The Daily Gamecock

Student Government may run out of funds for the 2nd year in a row. Here's how the senate is hoping to change

<p>FILE — Third-year accounting student Hannah Augsbach Lamma answers a question at the Student Government debate on Feb. 15, 2023. Lamma is the current treasurer for USC's Student Government.</p>
FILE — Third-year accounting student Hannah Augsbach Lamma answers a question at the Student Government debate on Feb. 15, 2023. Lamma is the current treasurer for USC's Student Government.

Student Government’s organization fund will run out before the end of the fiscal year for the second year in a row after spending too much money too fast on student organizations. A finance ad hoc committee was formed to challenge this trend.  

Student Government received around $185,000 at the beginning of the fiscal year from USC's campus activity fee in July to fund hundreds of student organization programs, events and tournaments. The finance committee allocated at least $149,000 to student organizations during the fall semester, which has forced student organizations to budget without one of their main funding options for the rest of the year. 

“It is super unfortunate that we don't have enough money to necessarily get us to the end of the fiscal year,” Student Body President Emmie Thompson said. “But we've tried to communicate, as well as (find) possible organizations to request early to ensure that you do get the funds you need."

Student Government formed an ad hoc committee in November for finance reform, chaired by Chair to the ad hoc committee Jacob Vaught, as a result of the financial disorganization.

The ad hoc committee for finance reform is working to get more funds from the USC student life department, establish stricter allocation guidelines and mandate that only half of the student organization funding pool be used per semester.

Under current regulations, a student organization must attend a treasure's workshop, provide an invoice and go to dialogues with the finance committee in order to receive funding. No organization is limited to an amount it can request.

One major proposed change to allocation is limiting the amount of money one organization may spend to $10,000 each fiscal year. At least four student organizations have already received more than $10,000 this fiscal year.

The committee will present its report on finance reform during student senate on Jan. 31. The committee will recommend changes to the code of law to make allocations "more equitable and easier to read," Speaker of the Senate Cameron Eubanks said during student senate Jan 24.
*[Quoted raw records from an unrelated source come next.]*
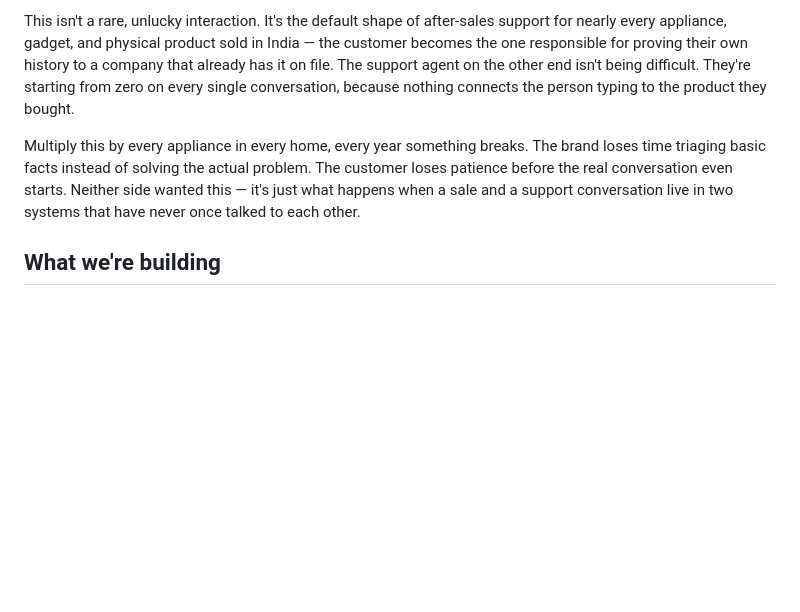
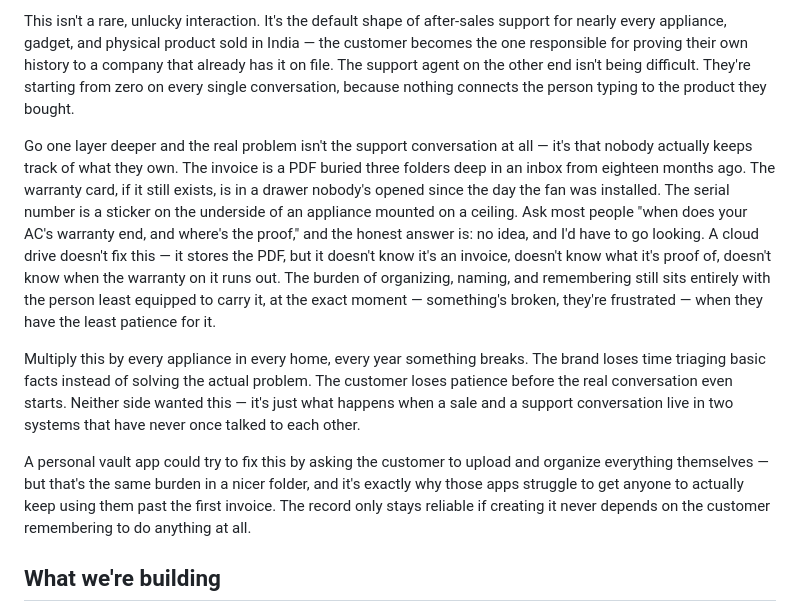
Before and after one commit to hrsh-kr/aftercare, a Markdown page: PITCH.md, the part around the change. Rendered like a GitHub page; blank space fills up the shorter version.

```diff
--- a/PITCH.md
+++ b/PITCH.md
@@ -24,7 +24,11 @@ You screenshot the invoice. You send it. Fifteen minutes have passed and you hav
 
 This isn't a rare, unlucky interaction. It's the default shape of after-sales support for nearly every appliance, gadget, and physical product sold in India — the customer becomes the one responsible for proving their own history to a company that already has it on file. The support agent on the other end isn't being difficult. They're starting from zero on every single conversation, because nothing connects the person typing to the product they bought.
 
+Go one layer deeper and the real problem isn't the support conversation at all — it's that nobody actually keeps track of what they own. The invoice is a PDF buried three folders deep in an inbox from eighteen months ago. The warranty card, if it still exists, is in a drawer nobody's opened since the day the fan was installed. The serial number is a sticker on the underside of an appliance mounted on a ceiling. Ask most people "when does your AC's warranty end, and where's the proof," and the honest answer is: no idea, and I'd have to go looking. A cloud drive doesn't fix this — it stores the PDF, but it doesn't know it's an invoice, doesn't know what it's proof of, doesn't know when the warranty on it runs out. The burden of organizing, naming, and remembering still sits entirely with the person least equipped to carry it, at the exact moment — something's broken, they're frustrated — when they have the least patience for it.
+
 Multiply this by every appliance in every home, every year something breaks. The brand loses time triaging basic facts instead of solving the actual problem. The customer loses patience before the real conversation even starts. Neither side wanted this — it's just what happens when a sale and a support conversation live in two systems that have never once talked to each other.
+
+A personal vault app could try to fix this by asking the customer to upload and organize everything themselves — but that's the same burden in a nicer folder, and it's exactly why those apps struggle to get anyone to actually keep using them past the first invoice. The record only stays reliable if creating it never depends on the customer remembering to do anything at all.
 
 ## What we're building
 
```
Also changed, not shown: DESIGN.md (+8 -4 lines), TECHNICAL.md (+7 -4 lines).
"We will tackle a possible increase in the campus activity fee, and what that number will look like and the data that supports that,” Eubanks said.

After the report, the next steps for the Student Government’s fund allocations are unclear.
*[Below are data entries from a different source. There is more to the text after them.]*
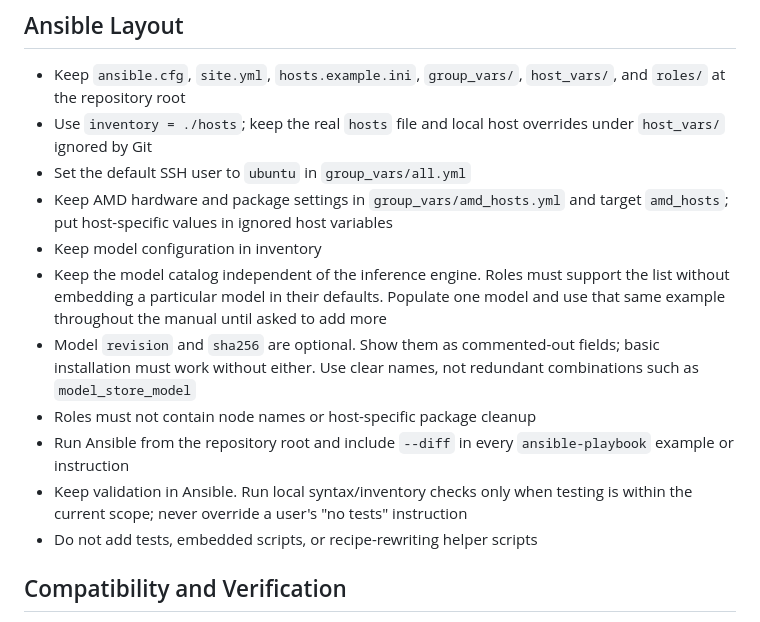
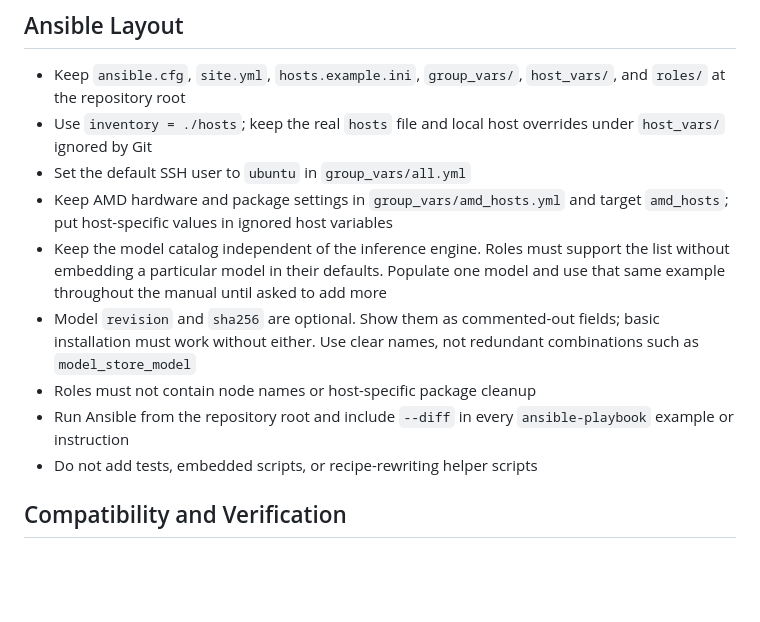
Before and after one commit to romancone/amd-ai-ops, a Markdown page: AGENTS.md, the part around one of its changes. Drawn GitHub-style; blank space fills up the shorter version.

```diff
--- a/AGENTS.md
+++ b/AGENTS.md
@@ -87,7 +87,6 @@
 - Set the default SSH user to `ubuntu` in `group_vars/all.yml`
 - Keep AMD hardware and package settings in `group_vars/amd_hosts.yml` and target
   `amd_hosts`; put host-specific values in ignored host variables
-- Keep model configuration in inventory
 - Keep the model catalog independent of the inference engine. Roles must support
   the list without embedding a particular model in their defaults. Populate one
   model and use that same example throughout the manual until asked to add more
@@ -97,8 +96,6 @@
 - Roles must not contain node names or host-specific package cleanup
 - Run Ansible from the repository root and include `--diff` in every
   `ansible-playbook` example or instruction
-- Keep validation in Ansible. Run local syntax/inventory checks only when testing
-  is within the current scope; never override a user's "no tests" instruction
 - Do not add tests, embedded scripts, or recipe-rewriting helper scripts
 
 ## Compatibility and Verification
```
Also changed, not shown: other parts of AGENTS.md (+46 -38 lines), MAINTAINERS.md (+9 -14 lines), 1 other file.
The finance committee has been criticized for fulfilling funds requests on a first-come, first-served basis and for having a pool of funds that hasn’t increased in a decade.

Treasurer Hanna Augsbach-Lamma said she assumed money allocations wouldn’t run out until the end of the fall semester. 

“Our (allocation of) funding this year kind of accelerated as the semester went on," Augsbach-Lamma said. “There was a pretty small amount requested that first week, and then it nearly doubled the second week.” 

Around fall midterms, Vaught and other senators realized that Student Government would run out of money before the end of the semester, he said. 

Augsbach-Lamma said organizations can apply for grants in specific colleges to help fund their activities.

South Carolina Student Legislature is a mock-legislature student organization that had to apply for a grant from the Center for Integrative and Experiential Learning to fund the organization’s legislative session, which occurs once every semester, in spring 2023. 

Former South Carolina Student Legislature President Weston Watts said he felt Student Government left his organization “high and dry.” 

Other organizations could be left without financial support from Student Government if the finance committee continues its trend of how it allocates funds.

Augsbach-Lamma said in-need organizations may apply for funding outside Student Government allocations using a list of campus-wide grants that her office is compiling.

“Frankly, I don't think I would do anything differently,” Augsbach-Lamma said. “The only thing that needs to happen in the future is that we need to advocate for more money to go into the activity fund, which me and Emmie (Thompson) are currently doing.”


Thompson, who represents students on the board of trustees, said there is no agenda for the board to vote on a larger budget or fee for campus activity at the moment.

Thompson said she is wants to advocate for a larger campus activity fee, which for the 2023-24 fiscal year costs $87 to undergraduate and graduate students.

"The hope is that in the future, we will have a bigger money pool in general," Thompson said.

Correction: A previous version of this article misidentified which committee Vaught is chair over